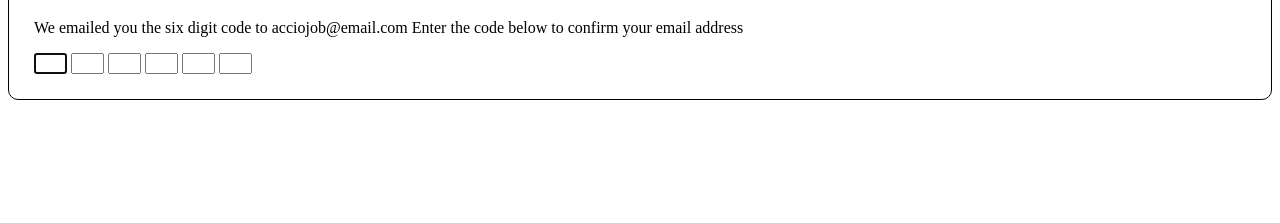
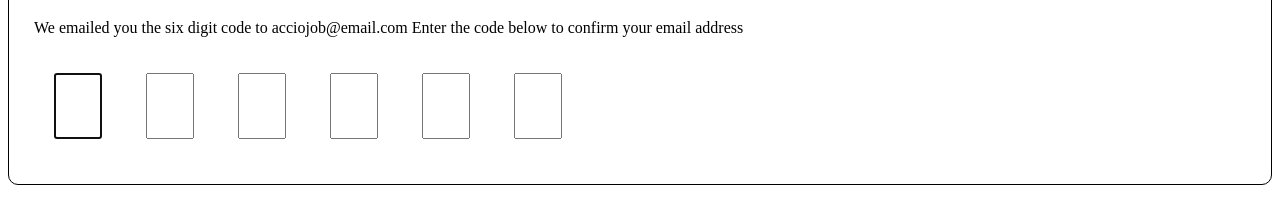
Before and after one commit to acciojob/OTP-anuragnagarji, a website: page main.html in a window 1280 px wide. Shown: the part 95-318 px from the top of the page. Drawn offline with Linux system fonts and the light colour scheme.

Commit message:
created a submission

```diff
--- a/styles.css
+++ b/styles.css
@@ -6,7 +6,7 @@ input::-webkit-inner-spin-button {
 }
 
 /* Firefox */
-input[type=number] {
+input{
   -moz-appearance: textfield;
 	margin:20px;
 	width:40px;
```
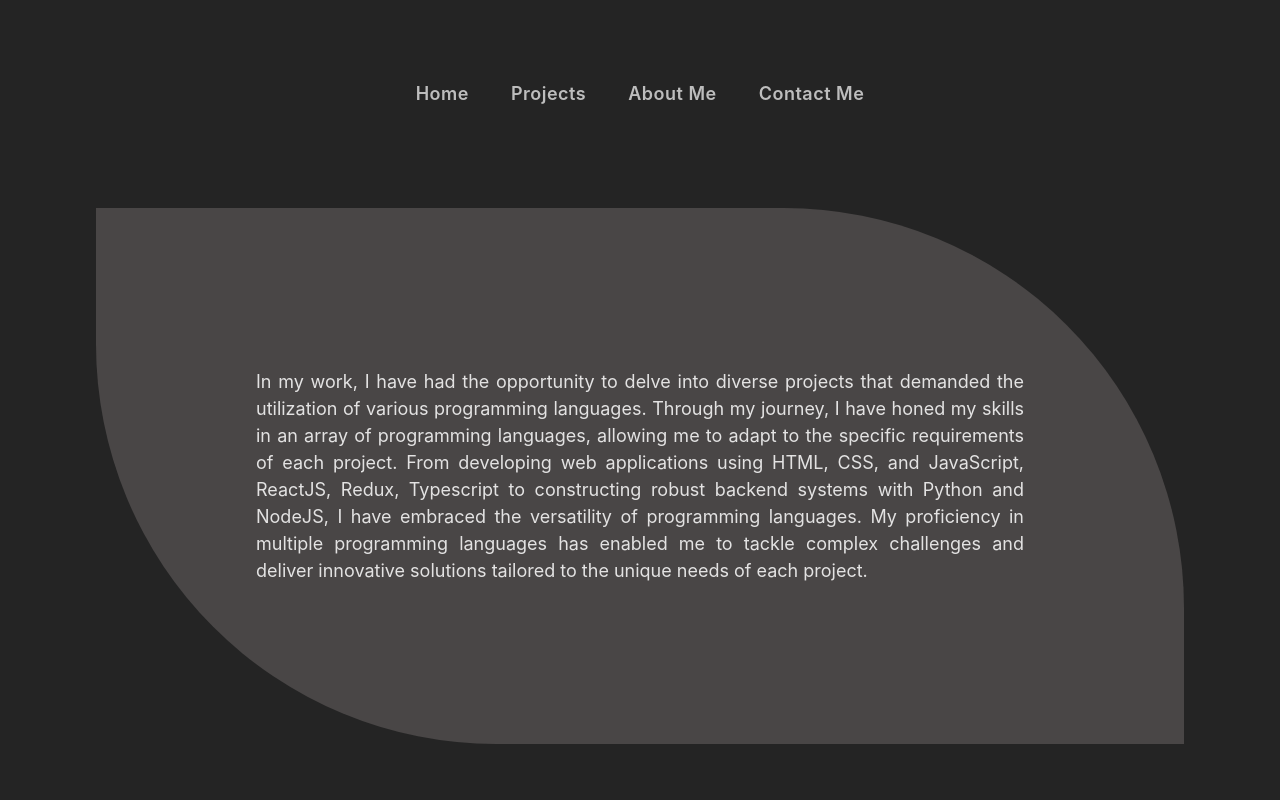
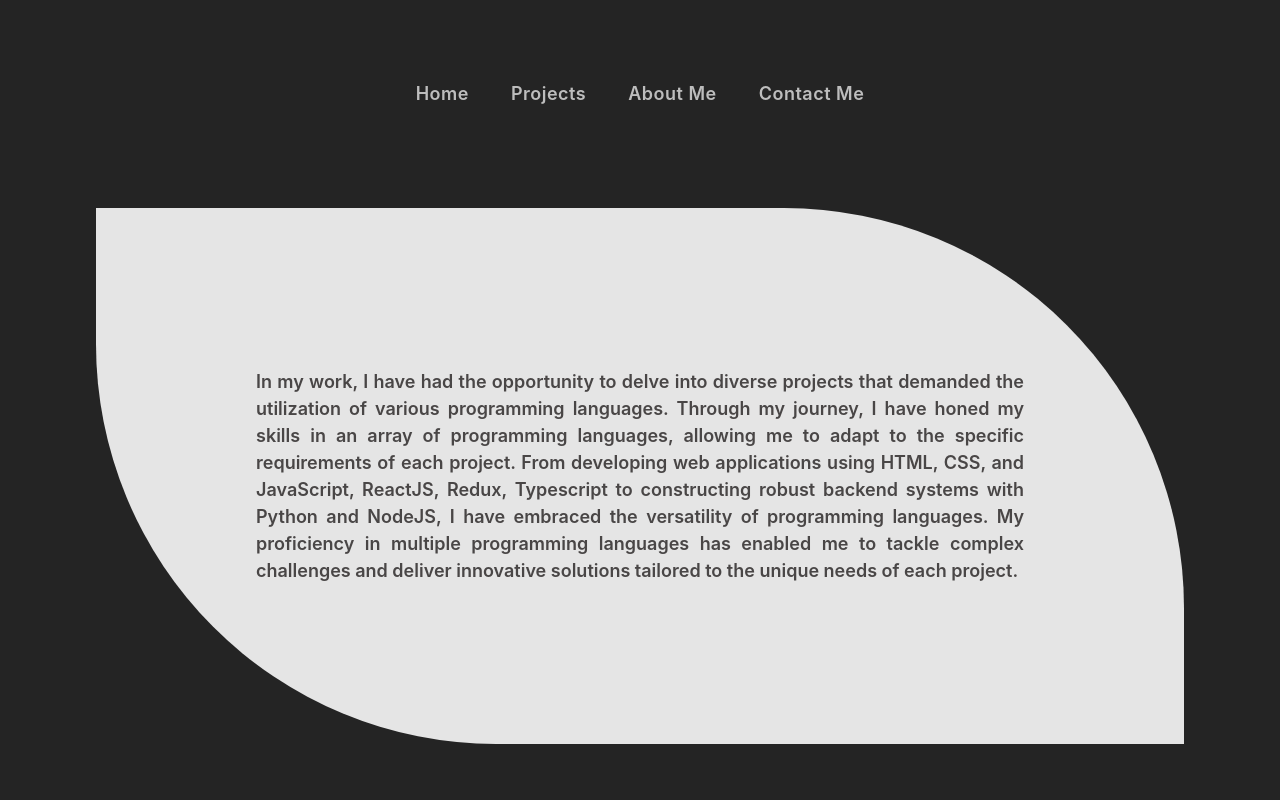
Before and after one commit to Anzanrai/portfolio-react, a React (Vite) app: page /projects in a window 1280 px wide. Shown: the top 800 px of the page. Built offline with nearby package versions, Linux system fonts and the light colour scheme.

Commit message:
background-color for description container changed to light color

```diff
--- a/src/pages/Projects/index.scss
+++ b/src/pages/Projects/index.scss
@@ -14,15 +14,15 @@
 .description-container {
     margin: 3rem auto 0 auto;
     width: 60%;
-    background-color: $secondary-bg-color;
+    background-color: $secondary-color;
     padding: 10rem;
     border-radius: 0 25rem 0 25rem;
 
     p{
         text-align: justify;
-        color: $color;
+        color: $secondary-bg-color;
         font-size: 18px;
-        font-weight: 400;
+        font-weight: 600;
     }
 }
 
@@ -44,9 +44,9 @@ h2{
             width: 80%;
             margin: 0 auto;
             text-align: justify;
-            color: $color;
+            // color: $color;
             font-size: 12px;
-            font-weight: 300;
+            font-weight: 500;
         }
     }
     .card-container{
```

══════════

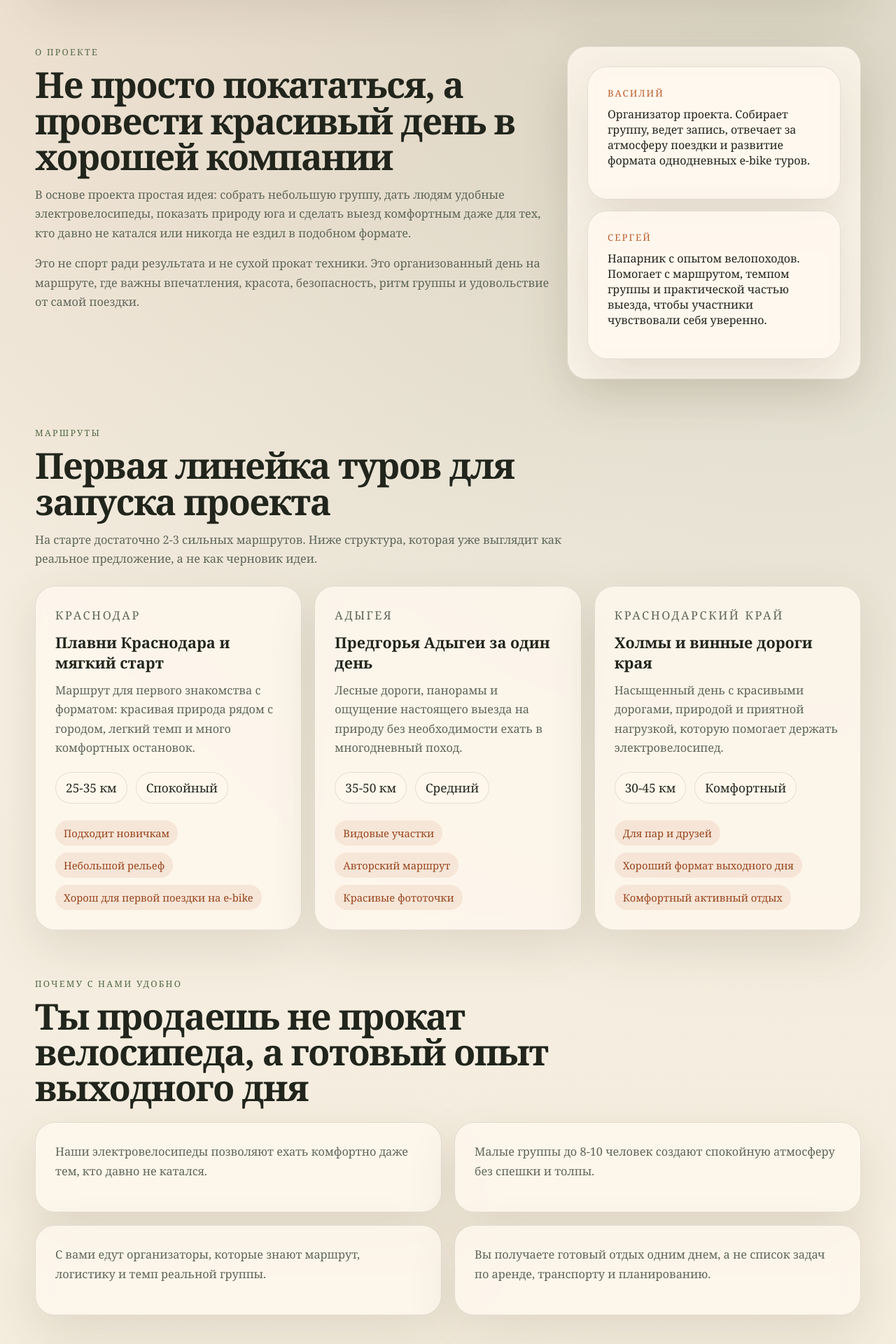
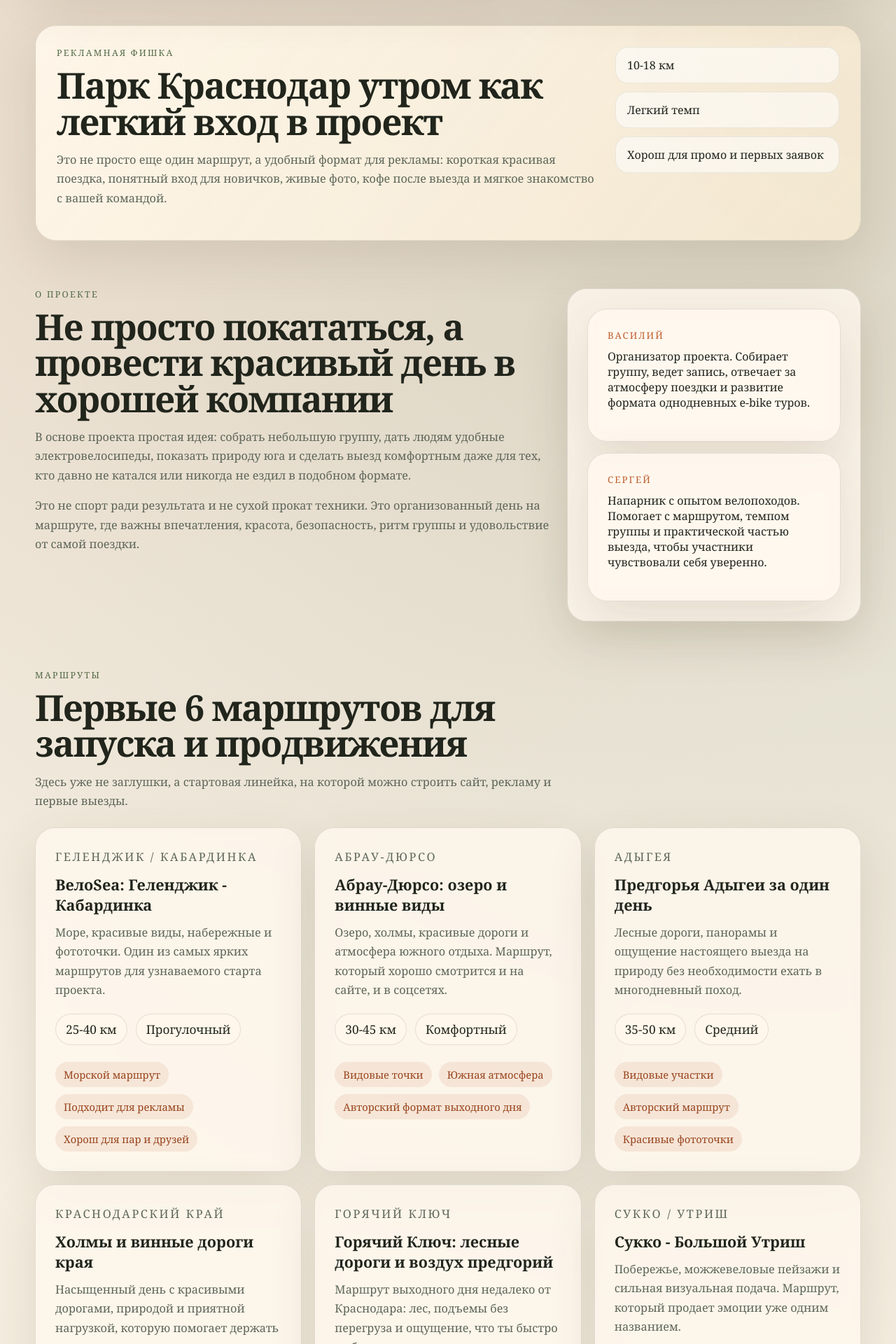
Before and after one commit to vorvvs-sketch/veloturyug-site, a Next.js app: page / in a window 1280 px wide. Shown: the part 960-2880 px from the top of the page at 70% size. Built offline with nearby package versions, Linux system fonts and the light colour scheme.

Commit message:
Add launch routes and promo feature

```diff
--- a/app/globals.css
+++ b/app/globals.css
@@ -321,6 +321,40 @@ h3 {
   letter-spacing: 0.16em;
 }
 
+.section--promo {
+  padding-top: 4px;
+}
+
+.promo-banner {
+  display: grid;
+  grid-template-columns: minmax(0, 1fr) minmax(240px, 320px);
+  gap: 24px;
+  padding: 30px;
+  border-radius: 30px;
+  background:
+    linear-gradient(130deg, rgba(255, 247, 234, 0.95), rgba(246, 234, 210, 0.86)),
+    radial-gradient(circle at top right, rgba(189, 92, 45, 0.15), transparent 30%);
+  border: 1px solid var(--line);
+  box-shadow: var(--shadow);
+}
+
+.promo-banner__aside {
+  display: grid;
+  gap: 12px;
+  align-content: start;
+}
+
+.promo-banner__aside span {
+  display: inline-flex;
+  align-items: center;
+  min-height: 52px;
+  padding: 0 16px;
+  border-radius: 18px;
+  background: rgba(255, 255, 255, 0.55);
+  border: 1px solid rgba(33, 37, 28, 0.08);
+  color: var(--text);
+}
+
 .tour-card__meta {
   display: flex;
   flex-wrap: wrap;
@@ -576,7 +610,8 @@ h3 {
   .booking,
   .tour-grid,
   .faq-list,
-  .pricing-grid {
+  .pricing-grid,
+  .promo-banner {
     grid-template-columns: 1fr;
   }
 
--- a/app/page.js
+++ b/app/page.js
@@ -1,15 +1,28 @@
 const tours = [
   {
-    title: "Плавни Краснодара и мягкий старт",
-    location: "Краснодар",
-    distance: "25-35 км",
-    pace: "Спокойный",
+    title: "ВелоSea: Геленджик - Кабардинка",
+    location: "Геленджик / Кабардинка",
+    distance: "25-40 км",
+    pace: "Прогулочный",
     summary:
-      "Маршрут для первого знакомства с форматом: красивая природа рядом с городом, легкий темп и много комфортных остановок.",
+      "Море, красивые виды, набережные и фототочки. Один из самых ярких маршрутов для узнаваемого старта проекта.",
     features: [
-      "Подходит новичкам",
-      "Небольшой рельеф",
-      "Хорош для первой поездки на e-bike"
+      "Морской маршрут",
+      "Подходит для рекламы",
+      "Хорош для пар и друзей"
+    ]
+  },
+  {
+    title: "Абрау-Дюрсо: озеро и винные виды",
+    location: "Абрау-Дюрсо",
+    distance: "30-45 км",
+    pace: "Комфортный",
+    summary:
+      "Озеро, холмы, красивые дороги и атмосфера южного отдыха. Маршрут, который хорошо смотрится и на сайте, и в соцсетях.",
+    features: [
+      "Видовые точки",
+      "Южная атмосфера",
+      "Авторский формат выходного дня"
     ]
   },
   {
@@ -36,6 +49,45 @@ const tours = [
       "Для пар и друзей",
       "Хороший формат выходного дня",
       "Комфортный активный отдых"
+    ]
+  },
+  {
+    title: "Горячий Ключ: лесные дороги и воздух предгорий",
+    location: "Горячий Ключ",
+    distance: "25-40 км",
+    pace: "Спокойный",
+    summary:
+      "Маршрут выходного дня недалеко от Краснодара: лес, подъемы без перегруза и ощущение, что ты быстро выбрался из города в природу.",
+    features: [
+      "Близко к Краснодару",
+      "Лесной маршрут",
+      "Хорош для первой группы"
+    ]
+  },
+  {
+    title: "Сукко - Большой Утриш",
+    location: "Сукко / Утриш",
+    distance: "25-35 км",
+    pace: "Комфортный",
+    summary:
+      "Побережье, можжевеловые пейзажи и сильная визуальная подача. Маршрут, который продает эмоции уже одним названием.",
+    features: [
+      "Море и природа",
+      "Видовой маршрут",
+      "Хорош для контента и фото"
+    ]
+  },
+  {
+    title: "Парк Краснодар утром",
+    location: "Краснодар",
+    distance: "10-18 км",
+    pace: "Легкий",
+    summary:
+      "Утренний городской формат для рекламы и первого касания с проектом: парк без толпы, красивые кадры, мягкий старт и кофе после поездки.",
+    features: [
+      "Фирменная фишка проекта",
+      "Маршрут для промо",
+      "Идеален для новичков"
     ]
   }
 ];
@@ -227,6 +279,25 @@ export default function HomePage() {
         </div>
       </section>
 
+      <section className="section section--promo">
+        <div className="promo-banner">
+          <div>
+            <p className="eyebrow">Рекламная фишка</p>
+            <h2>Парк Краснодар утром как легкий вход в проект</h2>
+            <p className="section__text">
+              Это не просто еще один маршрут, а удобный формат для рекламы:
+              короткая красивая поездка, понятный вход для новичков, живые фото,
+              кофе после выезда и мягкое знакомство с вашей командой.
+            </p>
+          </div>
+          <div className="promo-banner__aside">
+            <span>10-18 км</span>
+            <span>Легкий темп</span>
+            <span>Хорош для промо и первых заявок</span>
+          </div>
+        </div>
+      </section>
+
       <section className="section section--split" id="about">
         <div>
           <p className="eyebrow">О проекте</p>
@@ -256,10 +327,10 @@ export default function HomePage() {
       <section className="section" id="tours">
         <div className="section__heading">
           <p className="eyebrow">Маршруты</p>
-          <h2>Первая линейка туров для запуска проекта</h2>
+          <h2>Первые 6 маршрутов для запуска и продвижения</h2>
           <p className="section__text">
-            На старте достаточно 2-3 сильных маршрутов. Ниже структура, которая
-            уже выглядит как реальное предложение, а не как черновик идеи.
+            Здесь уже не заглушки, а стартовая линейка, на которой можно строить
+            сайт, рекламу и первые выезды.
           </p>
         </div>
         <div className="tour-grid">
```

══════════

**Task statement:**
Where a line above contains the word "border", show that line.

**Answer box:**
     border-radius: 0 25rem 0 25rem;
+  border-radius: 30px;
+  border: 1px solid var(--line);
+  border-radius: 18px;
+  border: 1px solid rgba(33, 37, 28, 0.08);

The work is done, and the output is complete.